Stored entries:
★ ★ ★
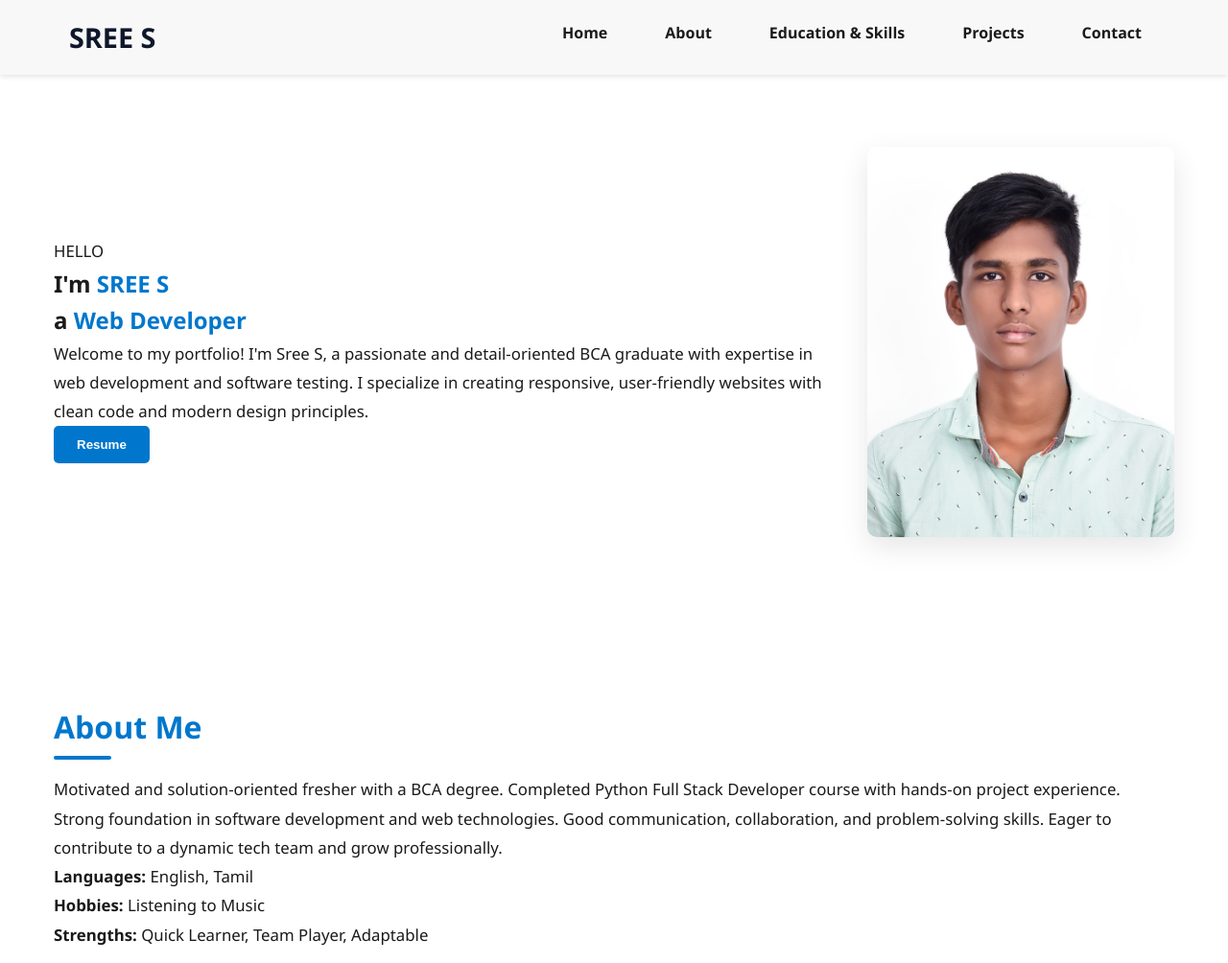
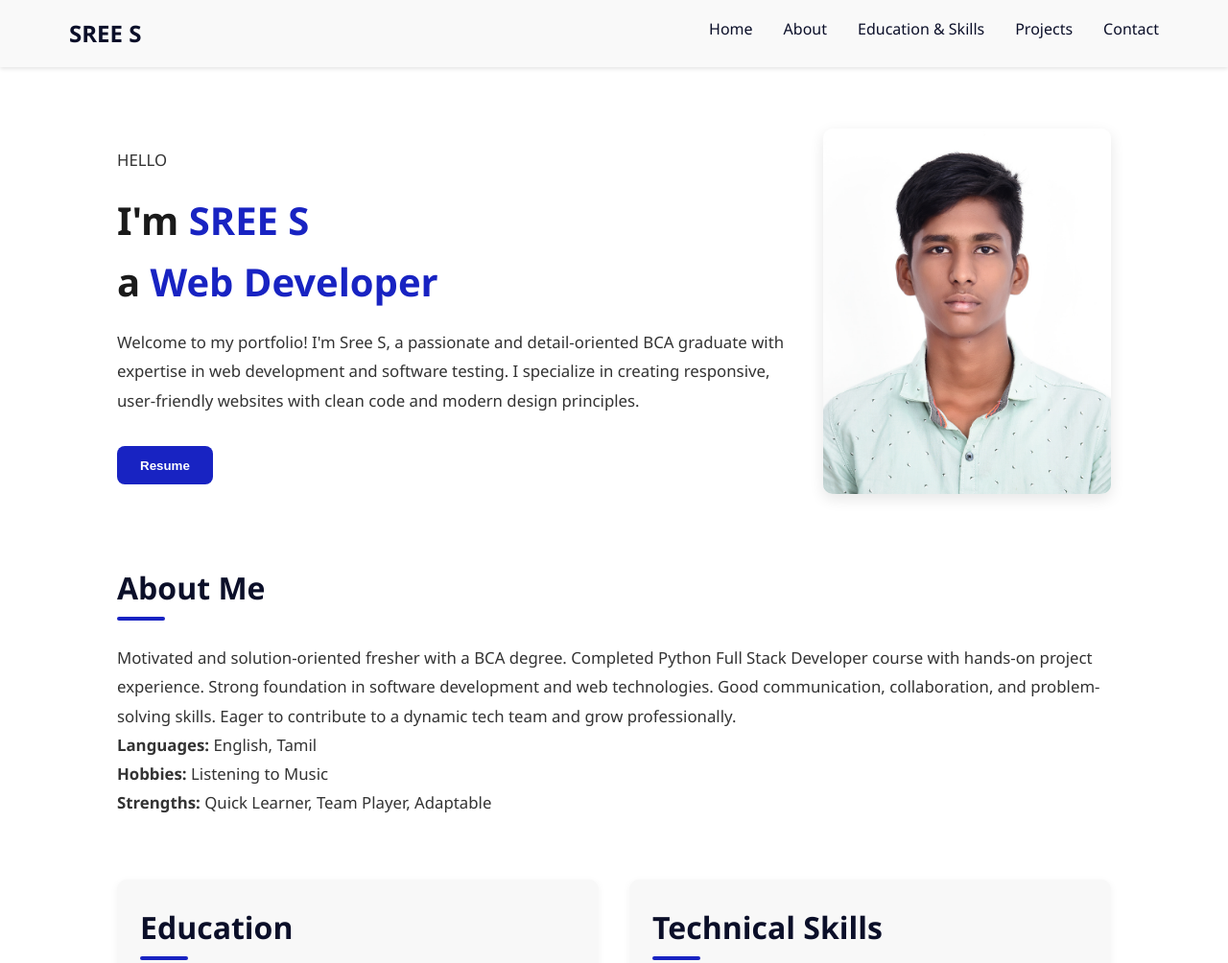
Before and after one commit to sree-pro/PORTFOLIO, a plain HTML site: page index.html in a window 1280 px wide. Shown: the top 1004 px of the page at 96% size. Drawn offline with nearby package versions, Linux system fonts and the light colour scheme.

Commit message:
Update style.css
final

```diff
--- a/style.css
+++ b/style.css
@@ -15,9 +15,8 @@
 
 /* Navigation */
 header {
-    background: #f8f8f8;
-    padding: 1rem 0;
-    box-shadow: 0 2px 5px rgba(0,0,0,0.1);
+  background: #f9f9f9;
+  box-shadow: 0 2px 4px rgba(0,0,0,0.1);
   position: sticky;
   top: 0;
   z-index: 1000;
@@ -26,162 +25,204 @@
 .nav__content {
   max-width: 1200px;
   margin: auto;
-    padding: 0 2rem;
+  padding: 1rem 2rem;
   display: flex;
   justify-content: space-between;
   align-items: center;
-    position: relative;
 }
 
 .logo a {
-    font-size: 1.8rem;
+  text-decoration: none;
+  font-size: 1.5rem;
   font-weight: bold;
-    color: #0f172a;
-    text-decoration: none;
-    transition: color 0.3s ease;
+  color: #0b0f29;
 }
 
-  .logo a:hover {
-    color: #0077cc;
+nav ul {
+  list-style: none;
+  display: flex;
+  gap: 2rem;
+  align-items: center;
 }
 
-  ul {
-    list-style: none;
-    display: flex;
-    gap: 1.5rem;
+nav ul li a {
+  text-decoration: none;
+  color: #0b0f29;
+  font-weight: 500;
+  padding-bottom: 4px;
   transition: all 0.3s ease-in-out;
 }
 
-  ul li a {
-    text-decoration: none;
-    color: #1a1a1a;
-    font-weight: 600;
-    padding: 0.5rem 1rem;
-    border: 2px solid transparent;
-    transition: 0.3s;
-  }
-
-  ul li a:hover {
-    border-top-color: #1823c2;
-    border-bottom-color: #1823c2;
+nav ul li a:hover {
+  border-top: 2px solid #1823c2;
+  border-bottom: 2px solid #1823c2;
   color: #1823c2;
 }
 
+/* Mobile Nav */
 .checkbox {
   display: none;
-  }
-
-  .checkbox i {
-    font-size: 1.8rem;
+  font-size: 1.5rem;
   cursor: pointer;
-    color: #0077cc;
 }
 
 #check {
   display: none;
 }
 
-  /* Sections */
-  .section {
-    padding: 5rem 1rem;
-    max-width: 1200px;
-    margin: auto;
+@media (max-width: 768px) {
+  nav ul {
+    position: absolute;
+    top: 70px;
+    left: 0;
+    width: 100%;
+    background: #f9f9f9;
+    flex-direction: column;
+    align-items: flex-start;
+    padding: 1rem 2rem;
+    display: none;
   }
 
-  h2 {
-    font-size: 2rem;
-    margin-bottom: 1rem;
-    position: relative;
-    display: inline-block;
-    color: #0077cc;
+  #check:checked ~ ul {
+    display: flex;
   }
 
-  h2::after {
+  .checkbox {
+    display: block;
+  }
+}
+
+/* Sections General */
+.section {
+  max-width: 1100px;
+  margin: 4rem auto;
+  padding: 0 2rem;
+}
+
+.section h2 {
+  font-size: 2rem;
+  margin-bottom: 1.5rem;
+  color: #0b0f29;
+  position: relative;
+}
+
+.section h2::after {
   content: "";
   display: block;
-    width: 60px;
+  width: 50px;
   height: 4px;
-    background: #0077cc;
+  background-color: #1823c2;
   margin-top: 5px;
   border-radius: 2px;
 }
 
-  .section p,
-  .section li {
+.section p, .section ul, .section li {
+  color: #333;
   font-size: 1.05rem;
   line-height: 1.8;
 }
 
 ul li {
-    list-style: none;
   margin-bottom: 0.5rem;
 }
 
-  /* Home */
+/* Home Section */
 .section__container {
   display: flex;
   flex-wrap: wrap;
+  align-items: center;
   justify-content: space-between;
-    align-items: center;
   gap: 2rem;
 }
 
 .content {
-    flex: 1 1 45%;
+  flex: 1 1 500px;
+}
+
+.subtitle {
+  color: #888;
+  font-size: 1.1rem;
+}
+
+.title {
+  font-size: 2.5rem;
+  margin: 1rem 0;
+}
+
+.title span {
+  color: #1823c2;
+}
+
+.description {
+  margin-bottom: 2rem;
+}
+
+.action__btns button {
+  background-color: #1823c2;
+  color: white;
+  padding: 0.8rem 1.5rem;
+  border: none;
+  border-radius: 8px;
+  font-weight: 600;
+  cursor: pointer;
+  transition: background 0.3s ease, transform 0.3s ease;
+}
+
+.action__btns button:hover {
+  background-color: #0b0f29;
+  transform: scale(1.05);
 }
 
 .image img {
   width: 100%;
-    max-width: 320px;
+  max-width: 300px;
   border-radius: 10px;
-    box-shadow: 0 10px 30px rgba(0,0,0,0.1);
-    animation: float 4s ease-in-out infinite;
+  box-shadow: 0 5px 15px rgba(0,0,0,0.1);
 }
 
-  @keyframes float {
-    0%, 100% { transform: translateY(0); }
-    50% { transform: translateY(-10px); }
+/* Education + Skills Container */
+.edu-skill-container {
+  display: flex;
+  gap: 2rem;
+  flex-wrap: wrap;
 }
 
-  .title span {
-    color: #0077cc;
+.education, .skills {
+  flex: 1 1 45%;
+  background: #f8f8f8;
+  padding: 1.5rem;
+  border-radius: 10px;
+  box-shadow: 0 2px 8px rgba(0, 0, 0, 0.05);
 }
 
-  .action__btns button {
-    background: #0077cc;
-    color: #fff;
-    padding: 0.75rem 1.5rem;
-    margin-right: 1rem;
-    border: none;
-    border-radius: 5px;
-    cursor: pointer;
-    transition: transform 0.2s ease, background 0.3s;
-    font-weight: 600;
+.education h2, .skills h2 {
+  margin-bottom: 1rem;
 }
 
-  .action__btns button:hover {
-    background: #005fa3;
-    transform: scale(1.05);
+/* Responsive Education and Skills */
+@media (max-width: 768px) {
+  .edu-skill-container {
+    flex-direction: column;
+  }
 }
 
 /* Projects */
 .project_1, .project_2 {
-    margin-bottom: 2rem;
   background: #f0f8ff;
   padding: 1.5rem;
-    border-left: 4px solid #0077cc;
+  margin-bottom: 2rem;
+  border-left: 4px solid #1823c2;
   border-radius: 8px;
-    box-shadow: 0 2px 10px rgba(0,0,0,0.05);
 }
 
-  /* Contact */
+/* Contact Section */
 #contact i {
   margin-right: 0.5rem;
-    color: #0077cc;
+  color: #1823c2;
 }
 
 #contact a {
-    color: #0077cc;
+  color: #1823c2;
   text-decoration: none;
 }
 
@@ -191,9 +232,14 @@
 
 /* Footer */
 footer {
-    background: #f0f0f0;
+  background-color: #f0f0f0;
+  text-align: center;
   padding: 2rem 1rem;
-    text-align: center;
+}
+
+.footer__content {
+  max-width: 1200px;
+  margin: auto;
 }
 
 .footer__content p {
@@ -201,44 +247,13 @@
 }
 
 .social__links a {
-    color: #1a1a1a;
+  margin: 0 10px;
   font-size: 1.5rem;
-    margin: 0 0.5rem;
-    transition: color 0.3s;
+  color: #0b0f29;
+  transition: transform 0.3s;
 }
 
 .social__links a:hover {
-    color: #0077cc;
+  color: #1823c2;
+  transform: scale(1.2);
 }
-
-  /* Responsive */
-  @media (max-width: 768px) {
-    ul {
-      flex-direction: column;
-      background: #fff;
-      position: absolute;
-      top: 70px;
-      right: 0;
-      width: 200px;
-      display: none;
-      box-shadow: 0 4px 10px rgba(0,0,0,0.1);
-    }
-
-    #check:checked ~ ul {
-      display: flex;
-    }
-
-    .checkbox {
-      display: block;
-    }
-
-    .section__container {
-      flex-direction: column;
-    }
-
-    .content,
-    .image {
-      flex: 1 1 100%;
-      text-align: center;
-    }
-  }
```
Lines whose indentation alone changed are shown as unchanged.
★ ★ ★
**Aim of the exercise:**
Filter the records down to the lines that contain the string "index", and copy those lines.

**Task solution:**
Before and after one commit to sree-pro/PORTFOLIO, a plain HTML site: page index.html in a window 1280 px wide. Shown: the top 1004 px of the page at 96% size. Drawn offline with nearby package versions, Linux system fonts and the light colour scheme.
   z-index: 1000;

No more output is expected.